West Queens residents overwhelmingly supported plans to preserve Ridgewood Reservoir’s natural integrity during a Parks Department listening session on Saturday.
Four out of five groups of attendees polled during the session supported plans to convert the area into a nature preserve, according to Community Board 5 District Manager Gary Giordano.
Other plans included filling in the reservoir basins and replacing them with baseball and soccer fields and a hybrid plan where only one of three basins, the largest one, would be converted into a recreational sport area.
The fifth group, who Giordano described as baseball players from Brooklyn, supported the hybrid plan.
Giordano is pressing parks officials to use $10 million of the $50 million allocated to the project to repair six ailing baseball fields at nearby Highland Park. The remaining $40 million would fund the removal of invasive plants species, improvements to pathways, and the creation of an education center at the reservoir’s pump house.
“Why put ballfields in what is really a natural habitat when you can reconstruct ball fields that already exist,” Giordano said. “You have fields there now, why invade the natural habitat before you figure out how you can improve the fields that already exist? And by improving the fields that already exist, they would potentially have a much better place to play ball much sooner.”

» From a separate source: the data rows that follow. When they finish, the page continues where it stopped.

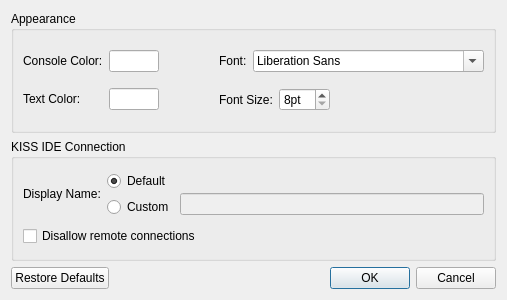
Qt form ui/SettingsDialog.ui (kipr/computer) before a commit.
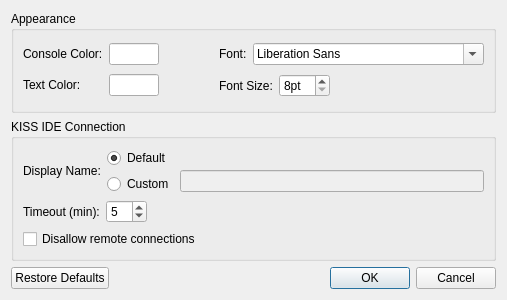
The same form after that commit. Custom widgets are drawn as their Qt base class.

Commit message: Added setting for timeout

Patch:
```diff
--- a/ui/SettingsDialog.ui
+++ b/ui/SettingsDialog.ui
@@ -79,6 +79,46 @@
         </item>
        </layout>
       </item>
+      <item>
+       <layout class="QHBoxLayout" name="horizontalLayout_5">
+        <item>
+         <widget class="QLabel" name="timeoutLabel">
+          <property name="text">
+           <string>Timeout (min):</string>
+          </property>
+         </widget>
+        </item>
+        <item>
+         <widget class="QSpinBox" name="timeoutBox">
+          <property name="suffix">
+           <string/>
+          </property>
+          <property name="minimum">
+           <number>1</number>
+          </property>
+          <property name="maximum">
+           <number>60</number>
+          </property>
+          <property name="value">
+           <number>5</number>
+          </property>
+         </widget>
+        </item>
+        <item>
+         <spacer name="horizontalSpacer_3">
+          <property name="orientation">
+           <enum>Qt::Horizontal</enum>
+          </property>
+          <property name="sizeHint" stdset="0">
+           <size>
+            <width>40</width>
+            <height>20</height>
+           </size>
+          </property>
+         </spacer>
+        </item>
+       </layout>
+      </item>
       <item>
        <widget class="QCheckBox" name="disallowRemoteBox">
         <property name="text">
```
The commit also changes 3 other files.
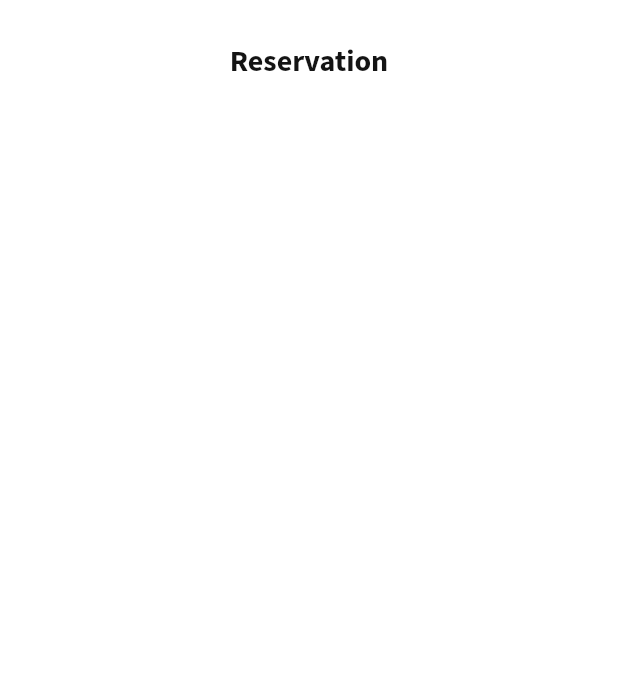
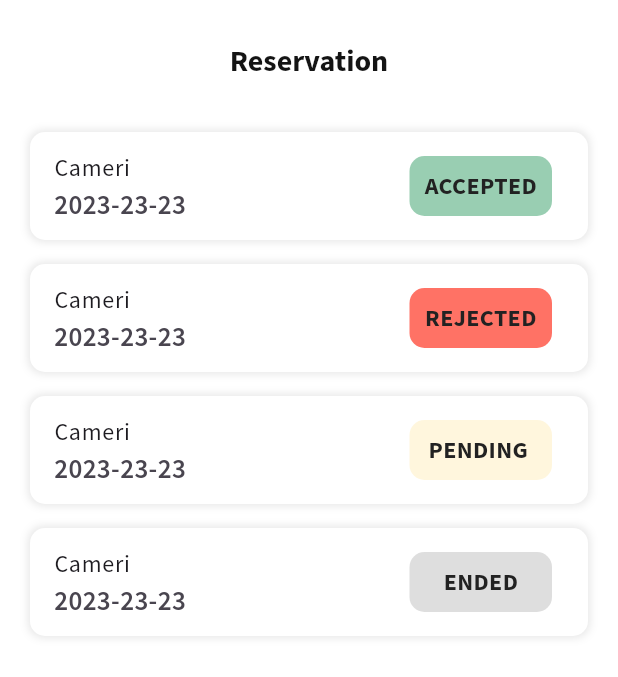
Before and after one commit to BoumouzounaBrahimVall/Garagi_app, a Flutter app: the ReservationScreen screen opened directly, on a phone screen of 412 x 824 dp. Shown: the top 677 px of the screen. Run offline on Flutter 3.47's test engine with Material 3 defaults, Android fonts, the phone set to English and light mode, and no system bars; our stand-ins replace dartz, dio, entry, flutter_form_builder, flutter_map, flutter_staggered_animations and 4 more; missing offline and left inert: feather_icons_svg, flutter_cupertino_datetime_picker, flutter_password_strength; accounts and stored records are empty; generated files the repository leaves out were written again; network calls fail.

```diff
--- a/lib/config/colors.dart
+++ b/lib/config/colors.dart
@@ -18,7 +18,12 @@ class AppColors {
 
   static const colorBlack = Color(0xFF141414); // Primary
   static const colorGreen = Color(0xFF45BD64);
+  static const colorGreenLight = Color(0xFF99CEB2);
+
   static const colorRed = Color(0xFFFF3030); //Color(0xFFF05237);
+  static const colorRedLight =
+      Color.fromARGB(174, 255, 48, 30); //Color(0xFFF05237);
+
   // static const colorYellow = Color(0xFFF5BA22);
   static const colorGrayDark = Color(0xFFAAAAAA);
   static const colorGray = Color(0xFFDEDEDE);
--- a/lib/screens/client/car_finder/car_finder_widget.dart
+++ b/lib/screens/client/car_finder/car_finder_widget.dart
@@ -97,6 +97,7 @@ class _CarFinderWidgetState extends State<CarFinderWidget> {
                                 isDanger: cars[index].isDanger,
                                 message: cars[index].message,
                                 onTap: () {
+                                  print(cars[index]);
                                   Navigator.of(context).push(
                                       SlideLeftRouteWidget(CarDetailScreen(
                                     model: cars[index],
--- a/lib/screens/client/reservations/reservations_screen.dart
+++ b/lib/screens/client/reservations/reservations_screen.dart
@@ -1,5 +1,8 @@
 import 'package:flutter/material.dart';
+import 'package:flutter_cupertino_datetime_picker/flutter_cupertino_datetime_picker.dart';
+import 'package:garagi_app/config/colors.dart';
 import 'package:garagi_app/widgets/app_bar/secondary_appbar_widget.dart';
+import 'package:garagi_app/widgets/button_secondary_widget.dart';
 
 class ReservationScreen extends StatefulWidget {
   const ReservationScreen({
@@ -10,12 +13,119 @@ class ReservationScreen extends StatefulWidget {
 }
 
 class _ReservationScreenState extends State<ReservationScreen> {
+  dateTimePickerWidget(BuildContext context) {
+    return DatePicker.showDatePicker(
+      context,
+      dateFormat: 'dd MMMM yyyy HH:mm',
+      initialDateTime: DateTime.now(),
+      minDateTime: DateTime.now(),
+      maxDateTime: DateTime(3000),
+      onMonthChangeStartWithFirstDate: true,
+      onConfirm: (dateTime, List<int> index) {
+        DateTime selectdate = dateTime;
+        print(selectdate
+            .copyWith(isUtc: true)
+            .toIso8601String()); //2024-01-24T12:30:45.000Z
+      },
+    );
+  }
+
+  List<ReservationState> reservations = [
+    ReservationState.accepted,
+    ReservationState.rejected,
+    ReservationState.pending,
+    ReservationState.ended,
+  ];
   @override
   Widget build(BuildContext context) {
     return Scaffold(
-      appBar: const SecondaryAppBarWidget(
-          horizontalPadding: 10, title: 'Reservation', onPressedBack: null),
-      body: Container(),
+        appBar: const SecondaryAppBarWidget(
+            horizontalPadding: 10, title: 'Reservation', onPressedBack: null),
+        body: ListView.builder(
+          itemCount: reservations.length,
+          itemBuilder: (context, index) {
+            return Container(
+              margin: const EdgeInsets.fromLTRB(20, 8, 20, 8),
+              decoration: BoxDecoration(
+                color: AppColors.colorWhite,
+                borderRadius: const BorderRadius.all(
+                  Radius.circular(10),
+                ),
+                boxShadow: <BoxShadow>[
+                  BoxShadow(
+                    color: AppColors.colorBlack.withOpacity(0.1),
+                    blurRadius: 4.0,
+                    spreadRadius: 1.0,
+                    offset: const Offset(0.0, 0.0),
+                  ),
+                ],
+              ),
+              child: ListTile(
+                  title: Text("Cameri"),
+                  subtitle: Text("2023-23-23"),
+                  trailing: reservationStateWidget(reservations[index])),
+            );
+          },
+        ));
+  }
+
+  Widget reservationStateWidget(ReservationState state) {
+    return Container(
+      width: 95,
+      height: 40,
+      alignment: Alignment.center,
+      padding: const EdgeInsets.fromLTRB(8, 0, 8, 0),
+      decoration: BoxDecoration(
+        borderRadius: BorderRadius.circular(10),
+        color: reservationStateColor(state),
+      ),
+      child: Text(
+        reservationStateText(state),
+        style: Theme.of(context).textTheme.bodyMedium!.merge(
+              const TextStyle(
+                  color: Color(0xff222222),
+                  fontWeight: FontWeight.w700,
+                  fontSize: 16),
+            ),
+      ),
     );
   }
+
+  Color reservationStateColor(ReservationState state) {
+    switch (state) {
+      case ReservationState.accepted:
+        return AppColors.colorGreenLight;
+      case ReservationState.rejected:
+        return AppColors.colorRedLight;
+      case ReservationState.pending:
+        return AppColors.colorYellowLight;
+      default:
+        return AppColors.colorGray;
+    }
+  }
+
+  String reservationStateText(ReservationState state) {
+    switch (state) {
+      case ReservationState.accepted:
+        return "ACCEPTED";
+      case ReservationState.rejected:
+        return "REJECTED";
+      case ReservationState.pending:
+        return "PENDING ";
+      default:
+        return " ENDED ";
+    }
+  }
 }
+
+enum ReservationState { pending, accepted, rejected, ended }
+/**
+ Container(
+        child: ElevatedButton(
+          onPressed: () {
+            dateTimePickerWidget(context);
+          },
+          child: const Text('Pick Date-Time'),
+        ),
+      ),
+ */
--- a/pubspec.yaml
+++ b/pubspec.yaml
@@ -51,6 +51,7 @@ dependencies:
   dartz: ^0.10.1
   flutter_map: ^4.0.0
   latlong2: ^0.8.2
+  flutter_cupertino_datetime_picker: ^3.0.0
 
 
 dev_dependencies:
```
Also changed, not shown: lib/screens/client/car_finder/car_detail_screen.dart (+18 -5 lines), pubspec.lock.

The listening sessions will presumably determine the park’s final form in phase two of the reservoir’s development.
Phase one began last month with promises of increased lighting, steps and benches as well as new perimeter fences to help secure the area.
The project was awarded to Mark K. Morrison Associates, an award winning Manhattan based landscape architecture firm. The company was also required to produce the three development plans under the contract. The complete plan calls for $7.7 million in initial work to secure the area, followed by a $50 million development project slated for 2010.
The reservoir’s declining condition became the center of a battle between preservationists and developers in recent years.
City Comptroller Bill Thompson shot down proposals by Mayor Mike Bloomberg to convert the reservoir into a sports field last June, citing the ecological importance of the space.
“This plan flies in the face of Mayor Michael Bloomberg’s widely hailed environmental blueprint, which bemoans the loss of the city’s natural areas,” Thompson wrote, protesting the plan. “The Parks Department’s own scientific consultants have warned against disturbing the reservoir, an area they call ‘highly significant for the biodiversity of New York City and the region.”
The Mayor’s plan proposed filling one of eight bodies of water that comprise the reservoir and converting the space into a baseball field.
A final public hearing on the development plans will take place in the coming weeks, after which one will be selected and design work will begin.
The reservoir, located on the border of Brooklyn and Queens, was created in 1848 to provide drinking water to Brooklyn. But it was converted to a back-up in 1959 and finally taken off-line in 1989. The site is now a natural haven for plants, turtles, fish, frogs and more than 137 bird species -- including eight rare species on the National Audubon Society’s “Watch List.”